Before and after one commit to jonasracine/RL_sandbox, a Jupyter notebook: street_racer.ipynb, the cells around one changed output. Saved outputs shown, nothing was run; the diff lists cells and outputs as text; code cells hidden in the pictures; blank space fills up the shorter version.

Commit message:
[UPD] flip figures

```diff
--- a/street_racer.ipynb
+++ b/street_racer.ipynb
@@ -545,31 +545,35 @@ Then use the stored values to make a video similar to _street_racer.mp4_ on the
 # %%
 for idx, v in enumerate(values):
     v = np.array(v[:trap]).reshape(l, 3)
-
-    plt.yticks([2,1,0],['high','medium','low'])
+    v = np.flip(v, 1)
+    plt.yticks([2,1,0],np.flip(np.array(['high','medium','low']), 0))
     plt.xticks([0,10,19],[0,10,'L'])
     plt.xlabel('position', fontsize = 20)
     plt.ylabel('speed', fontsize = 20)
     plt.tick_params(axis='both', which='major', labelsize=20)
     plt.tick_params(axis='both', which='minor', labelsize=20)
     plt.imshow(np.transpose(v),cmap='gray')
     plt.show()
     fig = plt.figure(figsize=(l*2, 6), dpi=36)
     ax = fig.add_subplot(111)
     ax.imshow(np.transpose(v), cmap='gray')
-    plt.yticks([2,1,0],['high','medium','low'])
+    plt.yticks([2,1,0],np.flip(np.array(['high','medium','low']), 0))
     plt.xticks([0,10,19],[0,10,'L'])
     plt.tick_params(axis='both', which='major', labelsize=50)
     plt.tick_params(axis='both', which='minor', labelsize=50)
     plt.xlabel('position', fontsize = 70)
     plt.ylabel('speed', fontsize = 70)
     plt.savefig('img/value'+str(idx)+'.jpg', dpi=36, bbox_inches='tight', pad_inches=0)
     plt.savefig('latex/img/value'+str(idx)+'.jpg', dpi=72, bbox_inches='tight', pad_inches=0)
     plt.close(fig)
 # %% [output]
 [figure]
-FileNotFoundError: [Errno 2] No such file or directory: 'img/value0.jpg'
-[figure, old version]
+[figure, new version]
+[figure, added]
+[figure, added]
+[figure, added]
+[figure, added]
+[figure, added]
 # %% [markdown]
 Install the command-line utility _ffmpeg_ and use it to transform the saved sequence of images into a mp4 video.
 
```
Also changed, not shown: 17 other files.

=== What you should do ===
Your reply must repeat the entries above exactly and in full.

=== Response to the task ===
Before and after one commit to jonasracine/RL_sandbox, a Jupyter notebook: street_racer.ipynb, the cells around one changed output. Saved outputs shown, nothing was run; the diff lists cells and outputs as text; code cells hidden in the pictures; blank space fills up the shorter version.

Commit message:
[UPD] flip figures

```diff
--- a/street_racer.ipynb
+++ b/street_racer.ipynb
@@ -545,31 +545,35 @@ Then use the stored values to make a video similar to _street_racer.mp4_ on the
 # %%
 for idx, v in enumerate(values):
     v = np.array(v[:trap]).reshape(l, 3)
-
-    plt.yticks([2,1,0],['high','medium','low'])
+    v = np.flip(v, 1)
+    plt.yticks([2,1,0],np.flip(np.array(['high','medium','low']), 0))
     plt.xticks([0,10,19],[0,10,'L'])
     plt.xlabel('position', fontsize = 20)
     plt.ylabel('speed', fontsize = 20)
     plt.tick_params(axis='both', which='major', labelsize=20)
     plt.tick_params(axis='both', which='minor', labelsize=20)
     plt.imshow(np.transpose(v),cmap='gray')
     plt.show()
     fig = plt.figure(figsize=(l*2, 6), dpi=36)
     ax = fig.add_subplot(111)
     ax.imshow(np.transpose(v), cmap='gray')
-    plt.yticks([2,1,0],['high','medium','low'])
+    plt.yticks([2,1,0],np.flip(np.array(['high','medium','low']), 0))
     plt.xticks([0,10,19],[0,10,'L'])
     plt.tick_params(axis='both', which='major', labelsize=50)
     plt.tick_params(axis='both', which='minor', labelsize=50)
     plt.xlabel('position', fontsize = 70)
     plt.ylabel('speed', fontsize = 70)
     plt.savefig('img/value'+str(idx)+'.jpg', dpi=36, bbox_inches='tight', pad_inches=0)
     plt.savefig('latex/img/value'+str(idx)+'.jpg', dpi=72, bbox_inches='tight', pad_inches=0)
     plt.close(fig)
 # %% [output]
 [figure]
-FileNotFoundError: [Errno 2] No such file or directory: 'img/value0.jpg'
-[figure, old version]
+[figure, new version]
+[figure, added]
+[figure, added]
+[figure, added]
+[figure, added]
+[figure, added]
 # %% [markdown]
 Install the command-line utility _ffmpeg_ and use it to transform the saved sequence of images into a mp4 video.
 
```
Also changed, not shown: 17 other files.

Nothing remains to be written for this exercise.